The brain is a fascinating organ, the most complex in a person’s body. As much as we have learned about the brain in recent decades, there are still so many things that we do not yet understand. I have been spending some time, lately, filling my brain with more information about the brain, both through podcasts and books.
For an engaging and practical read, I highly recommend Brain Rules by John Medina. In his book, Medina, a developmental molecular biologist, shares his knowledge about the brain and offers concrete advice on how to use this knowledge to make fundamental changes in our lives.
One of the many insights that caught my attention is significant for presentations. According to Medina, peer-reviewed studies show that in a typical presentation or lecture, a speaker will start to lose the audience’s attention after around 10 minutes. Nobody is quite sure why this happens, but it means that for the average one-hour presentation, most people have tuned out after 15 minutes.
Medina argues that the brain needs regular breaks if it is to be able to digest new information efficiently. What the brain does not need is to be force fed more information and details. To counteract this propensity of the brain to start tuning out after 10 minutes, Medina, who lectures at the University of Washington School of Medicine, developed the following approach when delivering his lectures.
Divide the presentation into 10-minute segments. Start with a general concept and then provide the details.
During these 10 minutes, Medina covers a single core concept. The concept is “always large, always general, always filled with ‘gist,’ and always explainable in one minute.” He uses the other nine minutes to provide the details of the single general concept.
Medina says that the brain processes meaning before detail. This is why it is so important to give audiences the gist of what we are saying. And, as we get into the details, it is equally important that we clearly explain the relationship between the details and the key concept.
According to Medina, the brain likes hierarchy. “Starting with general concepts naturally leads to explaining information in a hierarchical fashion.” Covering the general idea first, leads to a noticeable improvement in understanding.
Even with this 1o-minute chunking approach, it is important that a presenter explain the outline of the presentation at the beginning of the presentation so that the audience knows where they are going.

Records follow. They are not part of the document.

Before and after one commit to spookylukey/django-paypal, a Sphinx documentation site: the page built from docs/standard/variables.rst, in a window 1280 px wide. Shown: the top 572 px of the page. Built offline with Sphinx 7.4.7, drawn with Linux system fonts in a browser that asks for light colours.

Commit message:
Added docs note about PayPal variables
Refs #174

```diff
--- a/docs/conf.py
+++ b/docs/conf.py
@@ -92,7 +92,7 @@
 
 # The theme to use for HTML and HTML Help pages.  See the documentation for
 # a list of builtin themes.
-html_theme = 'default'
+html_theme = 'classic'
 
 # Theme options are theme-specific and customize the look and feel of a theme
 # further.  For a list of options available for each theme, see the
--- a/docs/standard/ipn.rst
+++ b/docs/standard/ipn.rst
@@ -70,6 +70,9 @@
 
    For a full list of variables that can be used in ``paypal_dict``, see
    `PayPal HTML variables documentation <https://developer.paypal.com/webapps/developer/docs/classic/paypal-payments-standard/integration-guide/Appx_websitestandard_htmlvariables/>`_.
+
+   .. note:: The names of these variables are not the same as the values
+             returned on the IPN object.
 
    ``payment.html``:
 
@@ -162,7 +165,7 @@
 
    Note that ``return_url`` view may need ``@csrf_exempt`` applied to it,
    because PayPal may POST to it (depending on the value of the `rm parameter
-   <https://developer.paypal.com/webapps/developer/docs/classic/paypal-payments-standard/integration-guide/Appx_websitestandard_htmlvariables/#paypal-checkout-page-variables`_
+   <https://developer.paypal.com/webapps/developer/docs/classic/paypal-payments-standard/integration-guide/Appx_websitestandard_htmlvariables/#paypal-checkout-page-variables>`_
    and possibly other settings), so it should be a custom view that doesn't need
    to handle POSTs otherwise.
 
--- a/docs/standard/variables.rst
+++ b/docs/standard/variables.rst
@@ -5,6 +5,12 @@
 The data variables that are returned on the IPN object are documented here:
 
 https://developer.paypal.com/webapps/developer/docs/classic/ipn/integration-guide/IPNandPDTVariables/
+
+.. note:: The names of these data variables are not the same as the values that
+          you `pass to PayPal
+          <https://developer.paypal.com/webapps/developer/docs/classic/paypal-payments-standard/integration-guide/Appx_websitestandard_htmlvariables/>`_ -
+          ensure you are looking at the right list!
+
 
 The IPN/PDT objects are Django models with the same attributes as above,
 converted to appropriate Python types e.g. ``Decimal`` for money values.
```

In public speaking parlance, we call this “signposting”. As the presentation unfolds, the presenter should make sure that the audience understands how each new concept fits into the overall presentation.
At the 10-minute mark, give the audience something that is both relevant and compelling to recharge their brains.
Medina says that after 10 minutes, the audience’s attention is getting ready to plummet and speakers need to do something. But they should not give more information of the same type; nor should they be given a completely irrelevant cue that breaks their train of thought, and makes the information seem “disjointed, unorganized, and patronizing”. Audiences need something so compelling that they “blast through the 10-minute barrier and move on to new ground—something that triggers an orienting response toward the speaker and captures executive functions, allowing efficient learning.”
To do this, Medina sets “hooks” that follow three principles:
1) The hook has to trigger an emotion. It could be fear, laughter, happiness, nostalgia, incredulity—any emotion worked well. In the past, I have written about the power of emotion to help audiences remember information.
2) The hook has to be relevant. It cannot be just any anecdote or a lame joke; otherwise, at best, the presentation will seem unstructured and at worst, the audience might feel that you are wasting their time. But an entertaining hook that is relevant to the content will engage an audience and keep them focused. Of course, telling relevant, compelling stories is one of the best ways to keep the audience’s attention. For more on stories, see here, here and here.
3) The hook must go between the 10-minute modules. Median says that it can be at the end of a module, reviewing what has been covered, or it can be at the beginning of a module, looking forward. I believe that a good hook should also include a bridge from the idea just covered to the one about to be discussed.
Medina says that when he started placing hooks in his lectures, he immediately noticed changes in the attitudes of the audience members. They were still interested at the end of the first 10 minutes, and they could maintain their attention for another 10 minutes, as long as another hook was given at the end. Furthermore, Medina also found that halfway through a lecture, after he had used two or three hooks, he could skip the fourth and fifth hooks and still keep his audiences fully engaged. He has found this to be true for audiences since he began teaching in 1994.
Medina says that he has been able to “win the battle for [his students’] attention in 10-minute increments.” Not only has he won his students’ attention; he has also won the Hoechst Marion Roussel Teacher of the Year award. I leave the final words to him:
Does that mean my model has harnessed the timing and power of emotional salience in human learning? That teachers and business professionals everywhere should drop whatever they are doing and incorporate its key features? I have no idea, but it would make sense to find out. The brain doesn’t pay attention to boring things, and I am as sick of boring presentations as you are.